emissions that most scientists say are warming the earth.


President Bush said he would propose a worldwide effort to
invest in alternatives to oil and gas as Washington's answer to
the challenge of climate change.

"Listen, the United States, for national security reasons
and economic security, needs to diversify away from fossil
fuels. And so we've put out a strategy to do just that. I can't
wait to share it with our G8 friends," the U.S. president said.

Bush, in a new emphasis in U.S. policy, acknowledged more
loudly than before humans were to blame for climate change and
said it was in Washington's interests to respond.

"I recognize the surface of the Earth is warmer, and that
an increase in greenhouse gases caused by humans is
contributing to the problem," he told a news conference.

Critics deride as insufficient the U.S. reliance on
technological fixes to global warming rather than the emissions
caps agreed by other G8 countries under the Kyoto protocol.

Negotiators said the climate change communique remains
unfinished, with France demanding mention of the Kyoto treaty,
which all G8 countries except the United States have signed.

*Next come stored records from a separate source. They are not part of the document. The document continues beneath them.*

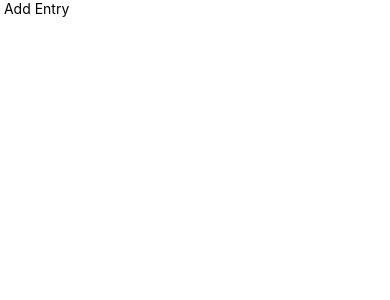
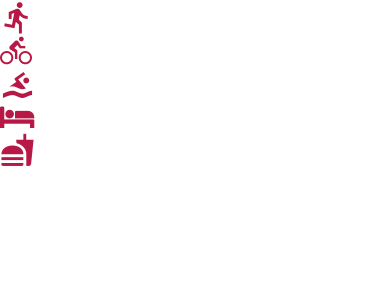
Before and after one commit to Pablo123GitHub/react-native-tutorial-app, a React Native app: screen / in a window 390 px wide. Shown: the top 300 px of the page. Built offline with nearby package versions, Linux system fonts and the light colour scheme.

Commit message:
add all the icons to the AddEndry component

```diff
--- a/components/AddEntry.js
+++ b/components/AddEntry.js
@@ -1,12 +1,69 @@
 import React, { Component } from 'react'
 import { View, Text } from 'react-native'
 import { getMetricMetaInfo} from "../utils/helpers"
+import UdaciSlider from './UdaciSlider'
+import UdaciSteppers from './UdaciSteppers'
+
+
 
 export default class AddEntry extends Component {
+    state = {
+        run: 0,
+        bike: 0,
+        swim: 0,
+        sleep: 0,
+        eat: 0
+    }
+
+    increment = (metric) => {
+        const { max , step } = getMetricMetaInfo(metric)
+
+        this.setState((state)=>{
+            const count = state[metric] + step
+
+            return {
+                ...state,
+                [metric]: count > max ? max : count
+            }
+        })
+    }
+
+    decrement = (metric) => {
+
+        this.setState((state)=>{
+            const count = state[metric]  - getMetricMetaInfo((metric).step)
+
+            return {
+                ...state,
+                [metric]: count < 0 ? 0 : count,
+            }
+        })
+    }
+
+    slide = (metric, value) => {
+        this.setState(()=>({
+            [metric]: value
+        }))
+    }
+
+
     render() {
+        const metaInfo = getMetricMetaInfo()
+
         return (
             <View>
-                <Text> Add Entry</Text>
+                {Object.keys(metaInfo).map((key)=>{
+                    const { getIcon, type, ...rest} = metaInfo[key]
+                    const value = this.state[key]
+
+                    return (
+                        <View key={key}>
+                            {getIcon()}
+                        </View>
+                    )
+                })}
+
+                {/*{getMetricMetaInfo('bike').getIcon()}*/}
             </View>
             )
 
--- /dev/null
+++ b/components/UdaciSlider.js
@@ -0,0 +1,10 @@
+import React from 'react'
+import { View, Text } from 'react-native'
+
+export default function UdaciSlider () {
+    return (
+        <View>
+            <Text> UdaciSlider</Text>
+        </View>
+    )
+}
--- /dev/null
+++ b/components/UdaciSteppers.js
@@ -0,0 +1,10 @@
+import React from 'react'
+import { View, Text } from 'react-native'
+
+export default function UdaciSteppers () {
+    return (
+        <View>
+            <Text> UdaciStepper</Text>
+        </View>
+    )
+}
--- a/utils/helpers.js
+++ b/utils/helpers.js
@@ -1,9 +1,7 @@
-// utils/helpers.js
 import React from 'react'
 import { View } from 'react-native'
-import { FontAwesome, MaterialIcons,MaterialCommunityIcons } from '@expo/vector-icons'
-import { white } from './colors'
-
+import { FontAwesome, MaterialIcons, MaterialCommunityIcons } from '@expo/vector-icons'
+import { red } from './colors'
 
 export function getMetricMetaInfo (metric) {
     const info = {
@@ -15,10 +13,10 @@ export function getMetricMetaInfo (metric) {
             type: 'steppers',
             getIcon() {
                 return (
-          <View style={[styles.iconContainer, {backgroundColor: red}]}>
+                    <View>
                         <MaterialIcons
                             name='directions-run'
-              color={white}
+                            color={red}
                             size={35}
                         />
                     </View>
@@ -33,10 +31,10 @@ export function getMetricMetaInfo (metric) {
             type: 'steppers',
             getIcon() {
                 return (
-          <View style={[styles.iconContainer, {backgroundColor: orange}]}>
+                    <View>
                         <MaterialCommunityIcons
                             name='bike'
-              color={white}
+                            color={red}
                             size={32}
                         />
                     </View>
@@ -51,10 +49,10 @@ export function getMetricMetaInfo (metric) {
             type: 'steppers',
             getIcon() {
                 return (
-          <View style={[styles.iconContainer, {backgroundColor: blue}]}>
+                    <View>
                         <MaterialCommunityIcons
                             name='swim'
-              color={white}
+                            color={red}
                             size={35}
                         />
                     </View>
@@ -69,10 +67,10 @@ export function getMetricMetaInfo (metric) {
             type: 'slider',
             getIcon() {
                 return (
-          <View style={[styles.iconContainer, {backgroundColor: lightPurp}]}>
+                    <View>
                         <FontAwesome
                             name='bed'
-              color={white}
+                            color={red}
                             size={30}
                         />
                     </View>
@@ -87,10 +85,10 @@ export function getMetricMetaInfo (metric) {
             type: 'slider',
             getIcon() {
                 return (
-          <View style={[styles.iconContainer, {backgroundColor: pink}]}>
+                    <View>
                         <MaterialCommunityIcons
                             name='food'
-              color={white}
+                            color={red}
                             size={35}
                         />
                     </View>
```
Lines whose indentation alone changed are shown as unchanged.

"Kyoto will be mentioned, but I don't exclude that there
will again be discussions on removing it," said German G8
negotiator Bernd Pfaffenbach.


The opening of the summit, which starts with a dinner
hosted by Britain's Queen Elizabeth, was overshadowed by
London's victory over rivals Paris to host the 2012 summer
Olympic games.

Blair and French President Jacques Chirac are locked in a
bitter dispute over the European Union. But Blair denied
tension between the leaders would mar the summit, saying France
had given strong backing on climate change and Africa.

"Whatever differences we have in other areas, in those
areas they have been tremendously helpful, France, even in the
last few days in trying to get agreement," Blair said.

The leaders are expected to write off more than $40 billion
in debt to 18 mainly sub-Saharan African states, with another
20 countries potentially eligible later.

Aid agencies say even that will do little to overcome
Africa's problems. They argue that 62 countries need 100
percent debt relief if they are to meet the goals agreed at the
United Nations of halving poverty and disease by 2015.

A "Live 8" rock concert in the Scottish capital Edinburgh
later on Wednesday was intended to add to pressure on the
leaders of Britain, France, Germany, Japan, Russia, Italy,
Canada and the United States.


Concerns over energy were underscored in the draft
declaration on economic issues, which was shown to Reuters.

German Chancellor Gerhard Schroeder has insisted that the
G8 be seen to act over oil prices. But there were few concrete
measures in the draft declaration, which is expected to be
changed little by the leaders in their discussions.

The draft says the G8 objects to high oil prices and wants
clear information on oil reserves to counter speculation in the
markets that may damage global economic growth.

Oil prices rose to a record of $60.95 a barrel last week,
driven by high demand, notably from China.